We went and shot butterflies at Mike’s own garden, Zebras, Gulf fritillaries, Monarchs and more. Concerned that this northern boy might be cooked, in that summer 92F weather, Mike asked if I still wanted to head over to Oaky Woods Wildlife Management Area? Still within the limits of Kathleen, how could I say no to a name as inviting to the visitor as . . . Oaky Woods?

I drove, Mike directed, we passed that Enormous Lays potato chip plant, incredibly plunked down in that rural corner of Kathleen, and there we were at Oaky Woods. I politely declined Mike’s urging, and did not drive into the Management Area on that unimproved trail. 4 x 4 or no, I left her at the trail head.

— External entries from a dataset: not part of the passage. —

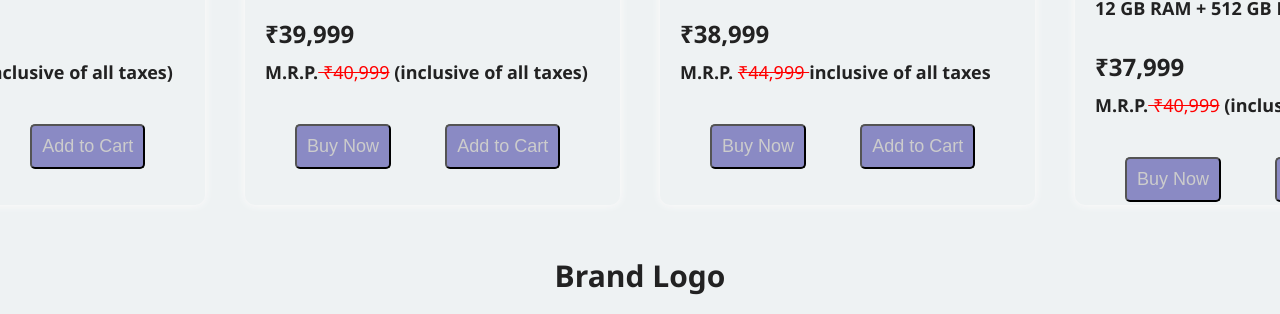
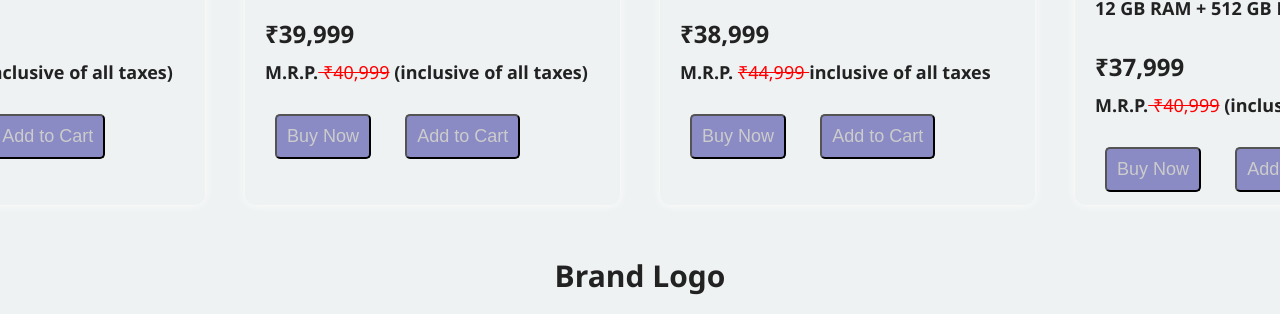
Before and after one commit to pogo7771/oneplus-clone, a plain HTML site: page index.html in a window 1280 px wide. Shown: the part 2059-2373 px from the top of the page. Drawn offline with Linux system fonts and the light colour scheme.

Commit message:
Refactor CSS for improved structure and readability

```diff
--- a/style.css
+++ b/style.css
@@ -132,12 +132,12 @@ body {
 
 .p-box button {
   padding: 10px;
-  margin-left: 50px;
+  margin-left: 30px;
   background-color: rgb(138, 138, 196);
   border-radius: 5px;
   color: #ccc;
   font-size: 18px;
-  margin-top: 30px;
+  margin-top: 20px;
 }
 
 .p-box img {
```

Oaky Woods delivered. Butterflies and wildflowers. We met nectaring Gulf fritillaries, and they send subliminal messages out to me . . . ‘Shoot us if you can, Jeff!’  Sucker I am to Gulfs, I did a quick calculation of how much film I brought to Georgia, how much I’d exposed so far, how much I brought today/exposed, and in the end, irregardless of how difficult it is to get Gulfs to just stop for a nanosecond . . . there I was, shooting away, going for that goal, capturing those  silver-white hindwing markings and pinkish hue on the inner forewing.

They make lousy models. Just don’t stop. Move, move, move. This one was on a luscious set of blooms, blazing star?

I like what I see here, and wonder if you will too?


Gulf Frit in Kathleen

Gulf fritillary butterfly on Tithonia, photographed by Jeff Zablow at Kathleen, GA

Gulf Fritillary butterflies are, well, ubiquitous in Georgian gardens, reserves and flower beds. Once you’ve shot out some, you soon turn your attention to other species flying about. That’s fine, and the way it is.

Serious photographers of butterflies live with a persistent, muffled, and nagging desire. Get an image, get images that REALLY show Gulf frits at their best. Score a super fine dorsal image, with rich reddish-orange, bright White spots, super-fine head, spots glaring, and more. Get a ventral image with those white spots and oblongs declaring, “White, white, white” in the reflecting sun.

I labor with these siren songs in my head when I’m in Georgia, and hopefully this year in other southeastern states.

This one was taken in Kathleen. Kathleen, Georgia that is. Mike invited me to come and see if we can’t find . . . Zebra Heliconians! (We did!!!)

There’s some to like in this capture of a Gulf fritillary. What think you?